Well, for once, I may have actually gotten a jump on something. Being a violist, we are proverbially late, clueless and short of the mark. We supposedly aren’t good enough to play violin, so we switched to viola and slithered into orchestras by nefarious means. Horse feathers. Unfortunately, I can play the violin, and apparently, well enough to fool stupid people into giving me money to play it, although my preference has always been for the viola, and who wouldn’t want to play viola when you own such a viola as I do. My violins were never nearly as good as my viola. The only kinship they shared is that they were all made of wood, and there the similarities stopped. The violins I owned were mere peons; my viola is a member of the Italian aristocracy, and is eager to let everyone know at every opportunity.

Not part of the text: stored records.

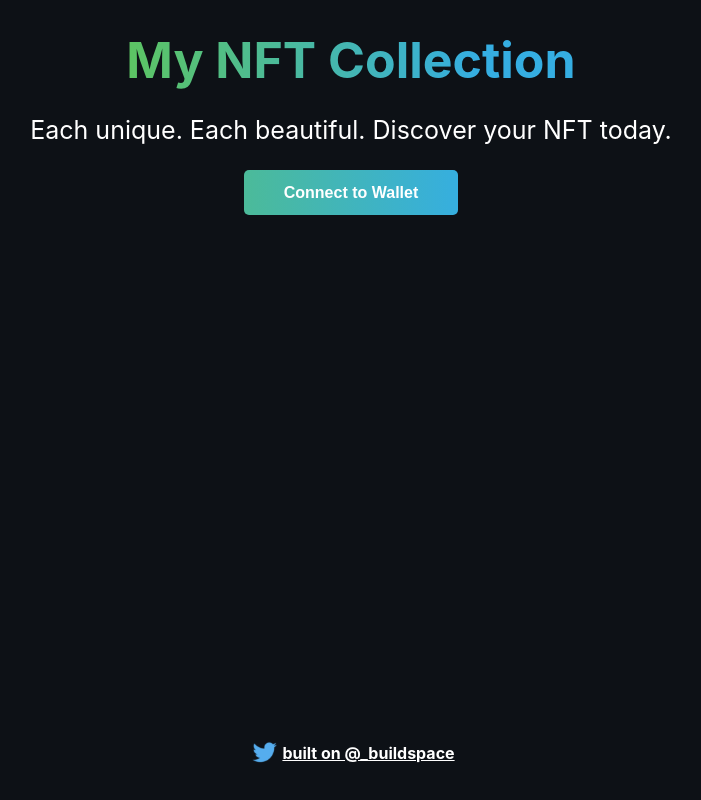
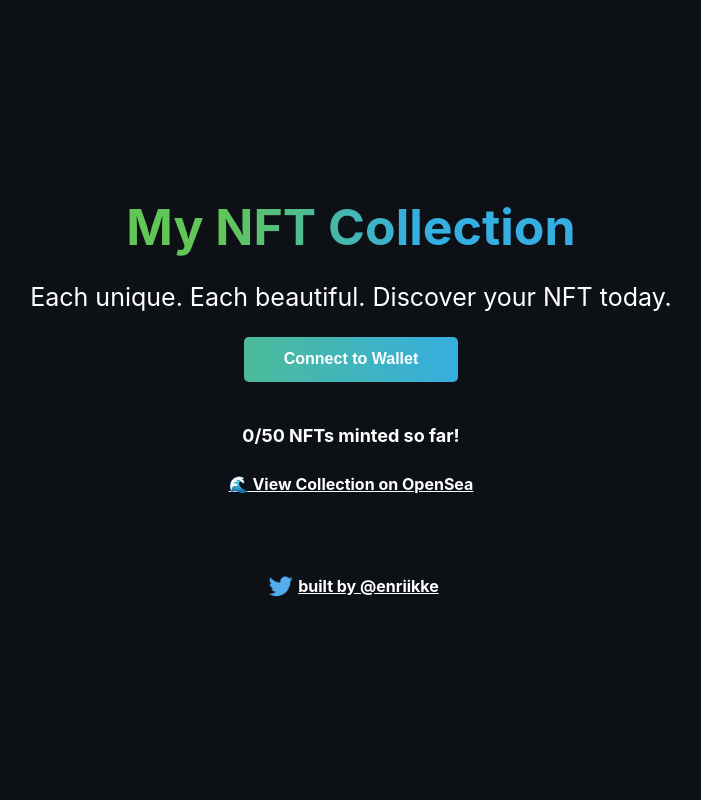
Before and after one commit to enriikke/fuzzy-eureka-nft, a React (Create React App) app: page / in a window 1280 px wide. Shown: the whole page, without its empty margins (289-990 px from the left). Built offline with nearby package versions, Linux system fonts and the light colour scheme; no server answers.

Commit message:
Add mint count to site
Signed-off-by: GitHub <noreply@github.com>

```diff
--- a/src/App.js
+++ b/src/App.js
@@ -5,15 +5,18 @@ import { ethers } from 'ethers';
 import epicNft from './utils/EpicNFT.json';
 
 // Constants
-const TWITTER_HANDLE = '_buildspace';
+const TWITTER_HANDLE = 'enriikke';
 const TWITTER_LINK = `https://twitter.com/${TWITTER_HANDLE}`;
 const OPENSEA_LINK = 'https://testnets.opensea.io/assets';
-// eslint-disable-next-line
+const COLLECTION_LINK = 'https://testnets.opensea.io/collection/squarenft-auvdfw9qrp'
 const TOTAL_MINT_COUNT = 50;
 const CONTRACT_ADDRESS = "0x27a0B56e7A181b3A985E0805EC16C15BAaF78B59";
+const RINKEBY_CHAIN_ID = "0x4";
 
 const App = () => {
   const [currentAccount, setCurrentAccount] = useState("");
+  const [isMinting, setIsMinting] = React.useState(false);
+  const [mintCount, setMintCount] = React.useState(0);
 
   const checkIfWalletIsConnected = async () => {
     /*
@@ -39,6 +42,20 @@ const App = () => {
     }
   }
 
+  const checkMintCount = async () => {
+    try {
+      const network = ethers.providers.getNetwork("rinkeby");
+      const provider = ethers.getDefaultProvider(network);
+      const connectedContract = new ethers.Contract(CONTRACT_ADDRESS, epicNft.abi, provider);
+
+      const num = await connectedContract.getTotalNFTsMintedSoFar();
+      setMintCount(Number(num));
+      console.log("Updated mint count!");
+    } catch (error) {
+      console.log(error);
+    }
+  }
+
   const connectWallet = async () => {
     try {
       const { ethereum } = window;
@@ -59,6 +76,14 @@ const App = () => {
       console.log("Connected", accounts[0]);
       setCurrentAccount(accounts[0]);
       setupEventListener()
+
+      let chainId = await ethereum.request({ method: 'eth_chainId' });
+      console.log("Connected to chain " + chainId);
+
+      // String, hex code of the chainId of the Rinkebey test network
+      if (chainId !== RINKEBY_CHAIN_ID) {
+        alert("You are not connected to the Rinkeby Test Network!");
+      }
     } catch (error) {
       console.log(error)
     }
@@ -94,6 +119,8 @@ const App = () => {
   }
 
   const askContractToMintNft = async () => {
+    setIsMinting(true);
+
     try {
       const { ethereum } = window;
 
@@ -109,17 +136,20 @@ const App = () => {
         await nftTxn.wait();
 
         console.log(`Mined, see transaction: https://rinkeby.etherscan.io/tx/${nftTxn.hash}`);
-
       } else {
         console.log("Ethereum object doesn't exist!");
       }
     } catch (error) {
       console.log(error)
     }
+
+    setIsMinting(false);
 }
 
   useEffect(() => {
     checkIfWalletIsConnected();
+    checkMintCount();
+  // eslint-disable-next-line
   }, [])
 
   const renderCTA = () => {
@@ -131,8 +161,8 @@ const App = () => {
       );
     } else {
       return (
-        <button onClick={askContractToMintNft} className="cta-button connect-wallet-button">
-          Mint NFT
+        <button onClick={askContractToMintNft} className="cta-button connect-wallet-button" disabled={isMinting}>
+          {isMinting ? 'Minting...' : 'Mint NFT'}
         </button>
       );
     }
@@ -148,6 +178,19 @@ const App = () => {
           </p>
           {renderCTA()}
         </div>
+
+        <div className="mint-count-container">
+          <p className="mint-count">
+            {mintCount}/{TOTAL_MINT_COUNT} NFTs minted so far!
+          </p>
+        </div>
+
+        <div>
+          <a className="collection-link" href={COLLECTION_LINK} target="_blank" rel="noreferrer">
+            🌊 View Collection on OpenSea
+          </a>
+        </div>
+
         <div className="footer-container">
           <img alt="Twitter Logo" className="twitter-logo" src={twitterLogo} />
           <a
@@ -155,7 +198,7 @@ const App = () => {
             href={TWITTER_LINK}
             target="_blank"
             rel="noreferrer"
-          >{`built on @${TWITTER_HANDLE}`}</a>
+          >{`built by @${TWITTER_HANDLE}`}</a>
         </div>
       </div>
     </div>
--- a/src/styles/App.css
+++ b/src/styles/App.css
@@ -7,10 +7,12 @@
 
 .container {
   height: 100%;
+  height: 100vh;
   background-color: #0d1116;
   display: flex;
   flex-direction: column;
-  justify-content: space-between;
+  align-items: center;
+  justify-content: center;
 }
 
 .header-container {
@@ -54,6 +56,12 @@
   animation: gradient-animation 4s ease infinite;
 }
 
+.cta-button:disabled,
+.cta-button[disabled]{
+  cursor: not-allowed;
+  background: gray;
+}
+
 .mint-button {
   background: -webkit-linear-gradient(left, #a200d6, #ff6fdf);
   background-size: 200% 200%;
@@ -65,10 +73,25 @@
   background-color: rgb(32, 129, 226);
 }
 
+.mint-count-container {
+  margin-top: 25px;
+  margin-bottom: 10px;
+}
+
 .mint-count {
   color: white;
   font-size: 18px;
   font-weight: bold;
+}
+
+.collection-link {
+  color: white;
+  font-weight: bold;
+  cursor: pointer;
+}
+
+.collection-link:hover {
+  color: palegreen;
 }
 
 .footer-container {
@@ -76,6 +99,7 @@
   justify-content: center;
   align-items: center;
   padding-bottom: 30px;
+  margin-top: 75px;
 }
 
 .twitter-logo {
```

And then there were the “admirer-impersonators”, to be found at every stop we made; from whole families decked out in silver and gold lamé jumpsuits, with flared legs, Beatle boots, or “cockroach killer” shoes and pompadours, teased, combed and sprayed with what looked like flat black paint for outdoor metal furniture, alá Rustoleum, complete with black, eyebrow-pencil mutton-chop sideburns. They all seemed to think we were holding auditions, as we were regaled with everything from impressions of “Thaank yuu, vury mushhh…” to warbling out-of-tune a capella renditions of “Jailhouse Rock”. My personal favorite was the guy from Brazil, who came trotting up to me as I was getting into my car and leaving Sunrise, Florida for Jacksonville, for our next sold-out performance.
As best I could and keeping a straight face, I pointed to a bus in the very back of the parking lot, that had brought in a batch of Q-tipped old bats from the Old Folks' Home and said that was where the “dancers” were. Off he went. This was one of my more memorable tours, playing fiddle, or violin, but I wouldn’t have missed it for the world.